What does Occupation Therapy look like?

Treatment is fun! It occurs in a large, sensory-enriched gym with lots of swinging, spinning, tactile, visual, auditory and taste opportunities

Your child and their OT

Finding and getting along with the right OT pretty much requires the same chemistry as finding one's best friend. They either click and the relationship is magical, or they don't and things don't work out so well. Here are some tips and trick that may smooth the way to success.

Starting therapy with an OT is a transition. DSI kids traditionally don't do well with transitions. Prior to the start of therapy, coordinate a transition strategy with your OT. Discuss whether or not, at least for the first few sessions, it would be a good idea for you to attend. There are pros and cons to attending the session - especially if your child has separation issues. One of the major benefits of attending sessions with your child is that you will learn a lot about how to teach your child new things, get him to attend.
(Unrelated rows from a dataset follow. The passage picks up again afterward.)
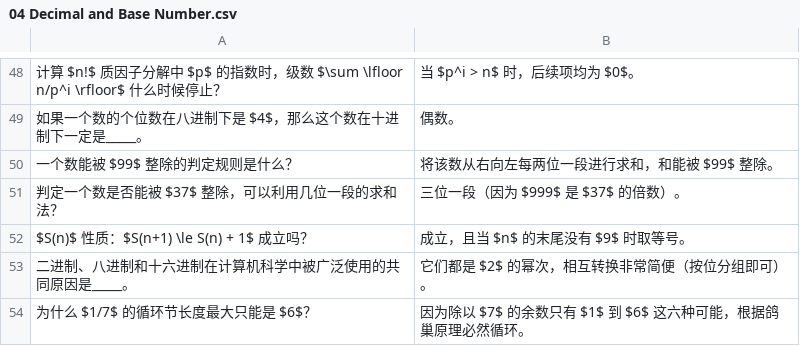
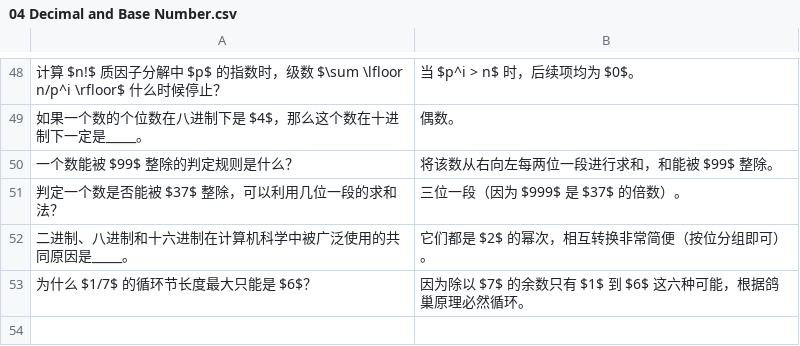
Before and after one commit to ggao5/math_study, a CSV file: math_study_tool/data/04 Decimal and Base Number.csv, drawn as a sheet; only a part is shown, gaps mark what is left out; the diff names each change by its address in the sheet, - before the commit and + after, or states it on an @@ line.

Commit message:
Update 04 Decimal and Base Number.csv

```diff
--- a/math_study_tool/data/04 Decimal and Base Number.csv
+++ b/math_study_tool/data/04 Decimal and Base Number.csv
-row 52: $S(n)$ 性质：$S(n+1) \le S(n) + 1$ 成立吗？ | 成立，且当 $n$ 的末尾没有 $9$ 时取等号。
```
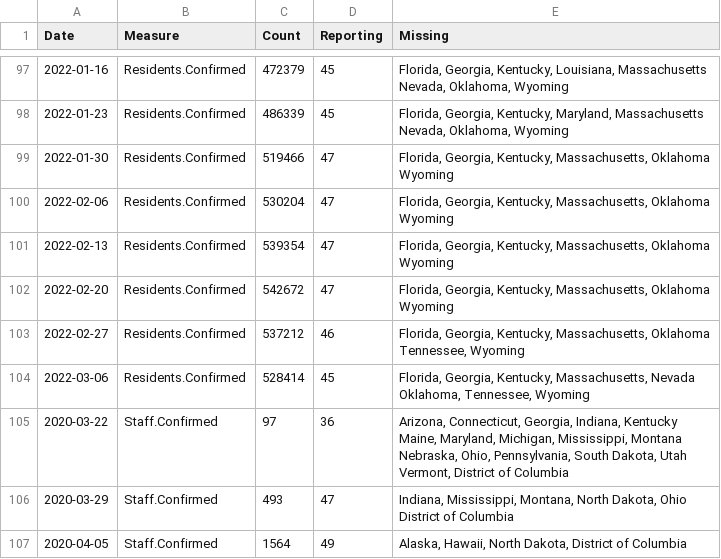
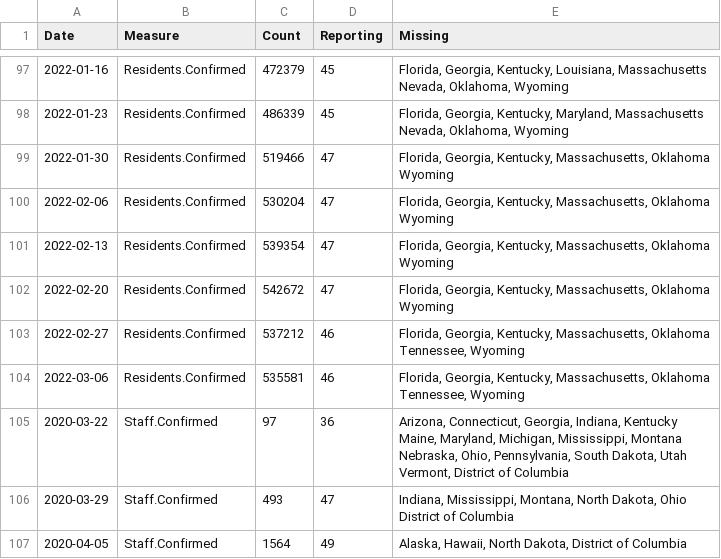
Before and after one commit to uclalawcovid19behindbars/data, a CSV file: historical-data/historical_national_counts.csv, drawn as a sheet; only a part is shown, gaps mark what is left out; the diff covers the shown part only.

```diff
--- a/historical-data/historical_national_counts.csv
+++ b/historical-data/historical_national_counts.csv
@@ -118,4 +118,4 @@ Date,Measure,Count,Reporting,Missing
  Tennessee, Wyoming"
-2022-03-06,Residents.Confirmed,528414,45,"Florida, Georgia, Kentucky, Massachusetts, Nevada
- Oklahoma, Tennessee, Wyoming"
+2022-03-06,Residents.Confirmed,535581,46,"Florida, Georgia, Kentucky, Massachusetts, Oklahoma
+ Tennessee, Wyoming"
 2020-03-22,Staff.Confirmed,97,36,"Arizona, Connecticut, Georgia, Indiana, Kentucky
```
Also changed, not shown: 12 edited cells elsewhere in this file, historical-data/historical_state_counts.csv, latest-data/latest_facility_counts.csv, 3 other files.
Here are some OT tips to keep in mind as you get started:

A sensory diet is an all-day, every day matter. Ask your OT to help you create a good sensory diet plan for home and school.

Ask your OT for a list of supplies you will need to get for the sensory diet.
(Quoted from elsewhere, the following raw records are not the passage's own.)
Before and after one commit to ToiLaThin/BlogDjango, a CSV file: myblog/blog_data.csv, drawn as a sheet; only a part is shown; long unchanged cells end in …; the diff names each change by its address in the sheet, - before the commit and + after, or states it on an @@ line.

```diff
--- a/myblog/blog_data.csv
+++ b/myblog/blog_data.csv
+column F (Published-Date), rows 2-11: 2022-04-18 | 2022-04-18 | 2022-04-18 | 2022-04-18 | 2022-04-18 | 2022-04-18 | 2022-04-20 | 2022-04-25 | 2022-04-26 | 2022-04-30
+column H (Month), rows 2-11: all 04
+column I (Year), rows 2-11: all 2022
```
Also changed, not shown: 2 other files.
If weighted or hug vests, weighted blankets or other expensive items are suggested, ask to borrow some to try out.

OT is where your child will most likely learn to self-regulate. Coordinate a self-regulation technique for use at home school and OT.
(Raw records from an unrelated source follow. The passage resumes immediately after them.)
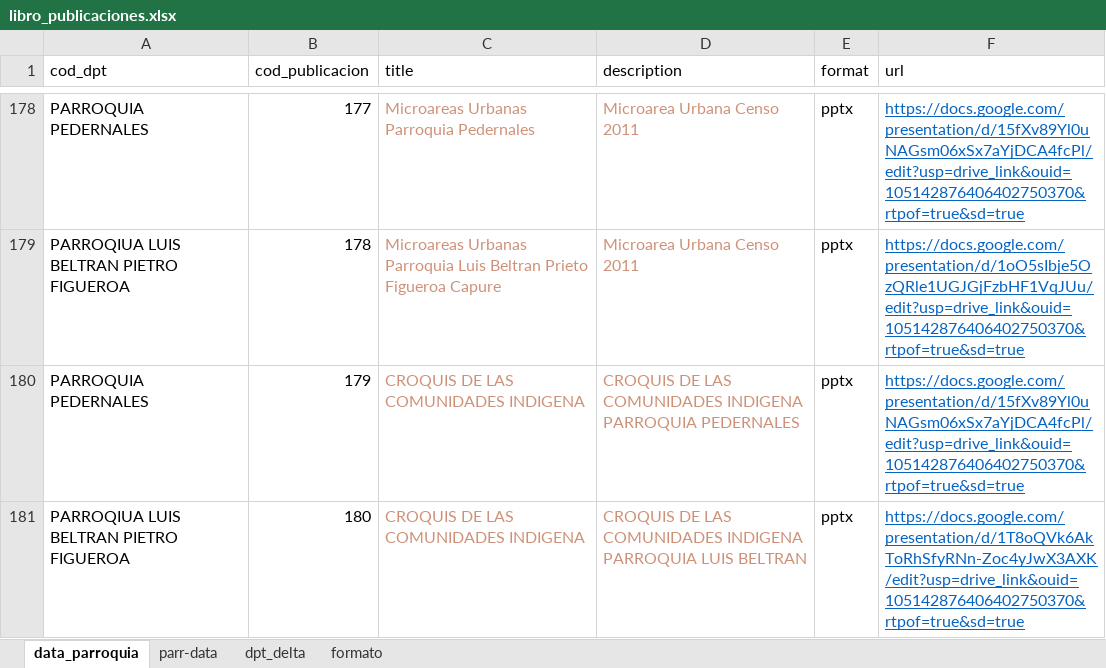
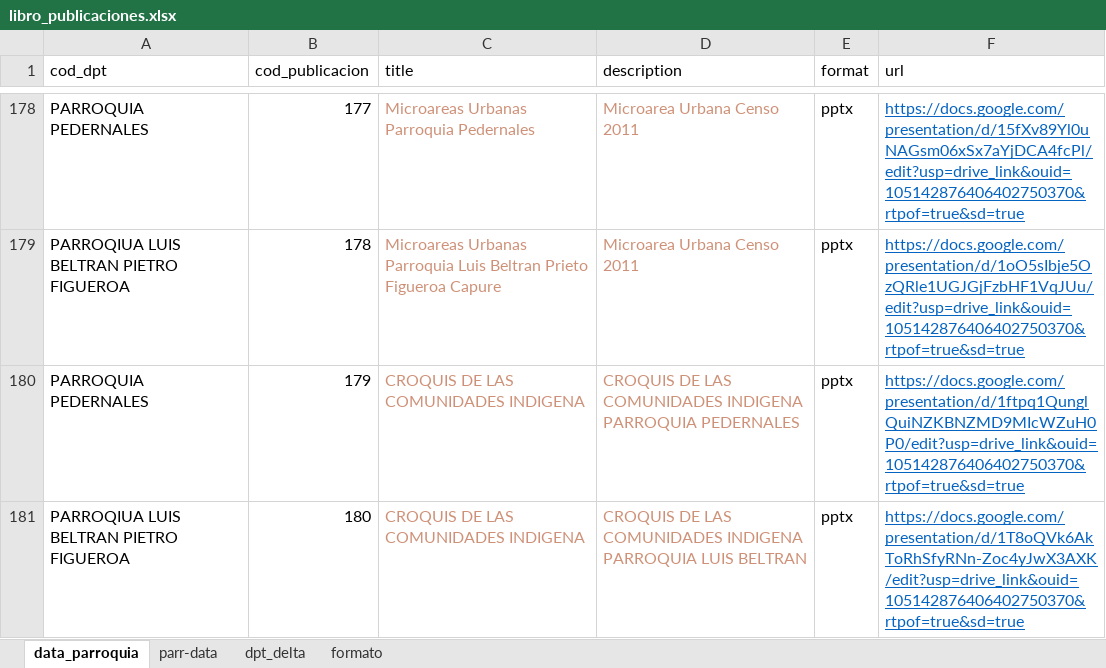
Before and after one commit to fguedez1311/page-estadistica, an Excel workbook: libro_publicaciones.xlsx, sheet data_parroquia, drawn as a sheet; only a part is shown, gaps mark what is left out; values as stored, in another font and other column widths than the file's, no borders; table styles not drawn; the diff names each change by its address in the sheet, - before the commit and + after, or states it on an @@ line.

Commit message:
Se Modificó la parroquia pedernales

```diff
--- a/libro_publicaciones.xlsx (sheet data_parroquia)
+++ b/libro_publicaciones.xlsx (sheet data_parroquia)
-F180 (url): https://docs.google.com/presentation/d/15fXv89Yl0uNAGsm06xSx7aYjDCA4fcPl/edit?usp=drive_link&ouid=105142876406402750370&rtpof=true&sd=true
+F180 (url): https://docs.google.com/presentation/d/1ftpq1QunglQuiNZKBNZMD9MIcWZuH0P0/edit?usp=drive_link&ouid=105142876406402750370&rtpof=true&sd=true
```
Also changed, not shown: 1 other file.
If your child does not receive OT at school, ask your private OT to talk to the teacher about preparing a suitable sensory environment for your child.

If your child has sensory issues with food textures, let your OT know. She can incorporate strategies into her OT plan.

If your child has social issues, such as not knowing how to deal with teasing at school, let your OT know. She can help with social skills.